    Alan Rimm-Kaufman founded the Rimm-Kaufman Group...
  • Comments
    One Response to “Standards For Comparison Shopping Engine Feeds”
    1. Jeff Cornejo says:

      As much as I like reading your posts, now that you pointed me to them, I have to rebel on my first comment and suggest that you link to the press release, even if it means that I won’t read about Dave Matthews (the OTHER Dave Mathews). My first instince was to scroll past it. :(

      I think that the ARTS format is a fantastic thing.
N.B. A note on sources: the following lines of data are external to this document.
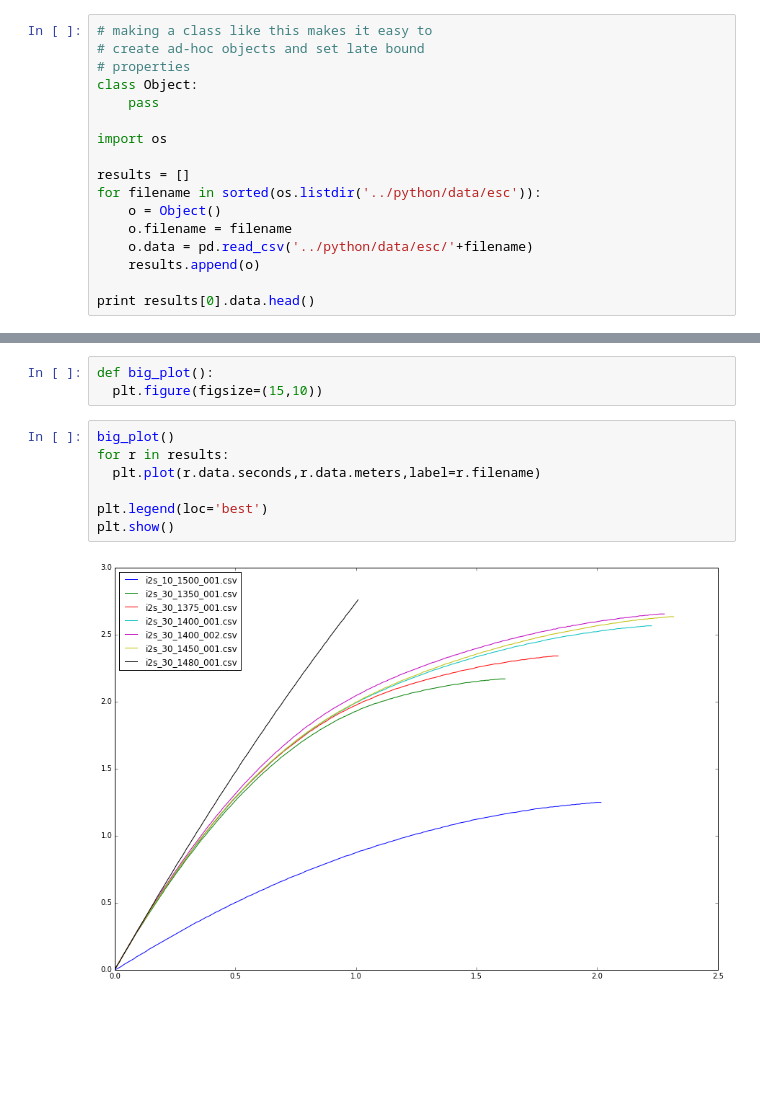
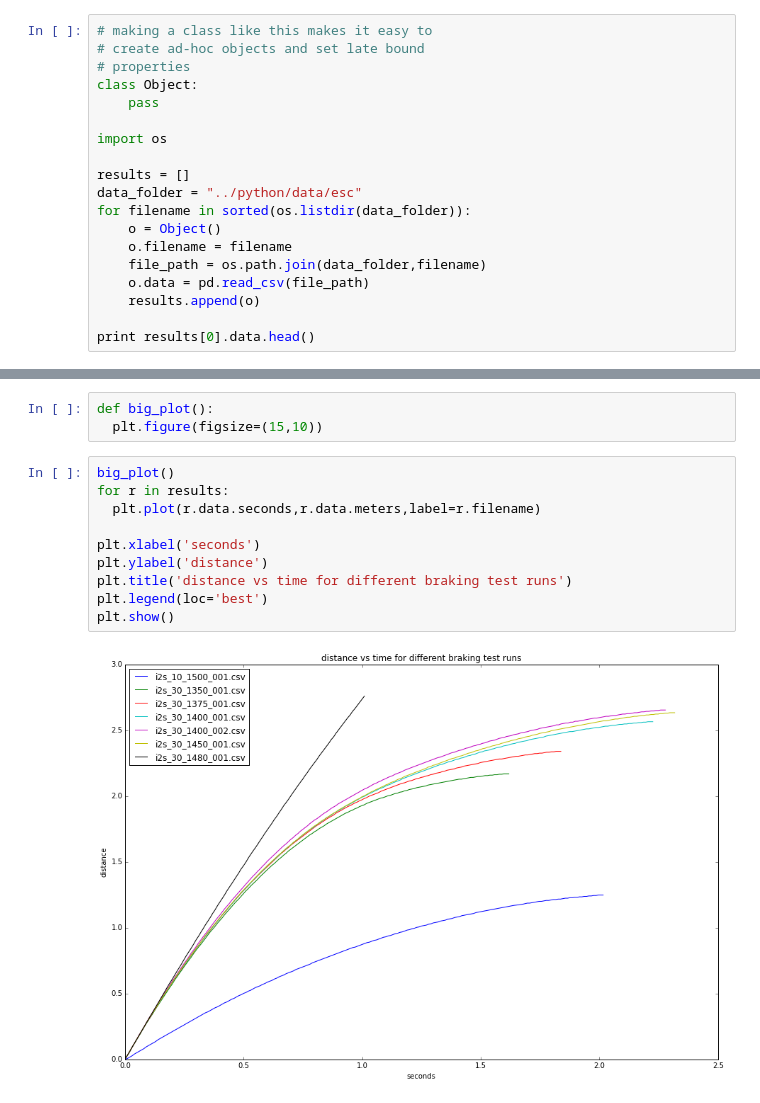
Before and after one commit to berickson/car, a Jupyter notebook: notebooks/Braking.ipynb, the cells around one changed output, grey strips where cells are left out. Saved outputs shown, nothing was run; the diff lists cells and outputs as text; blank space fills up the shorter version.

```diff
--- a/notebooks/Braking.ipynb
+++ b/notebooks/Braking.ipynb
@@ -13,10 +42,12 @@ class Object:
 import os
 
 results = []
-for filename in sorted(os.listdir('../python/data/esc')):
+data_folder = "../python/data/esc"
+for filename in sorted(os.listdir(data_folder)):
     o = Object()
     o.filename = filename
-    o.data = pd.read_csv('../python/data/esc/'+filename)
+    file_path = os.path.join(data_folder,filename)
+    o.data = pd.read_csv(file_path)
     results.append(o)
 
 print results[0].data.head()
@@ -40,9 +71,12 @@ def big_plot():
 # %%
 big_plot()
 for r in results:
   plt.plot(r.data.seconds,r.data.meters,label=r.filename)
 
+plt.xlabel('seconds')
+plt.ylabel('distance')
+plt.title('distance vs time for different braking test runs')
 plt.legend(loc='best')
 plt.show()
 # %% [output]
-[figure, old version]
+[figure, new version]
```
Also changed, not shown: parts of 10 cells of this notebook.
I just wonder if it will go the way of EDI (yawn-dead) or XML (yay!). Standards are great, but only if people use them in enough critical mass to proliferate buzz, tools, and expertise.

      Cheers.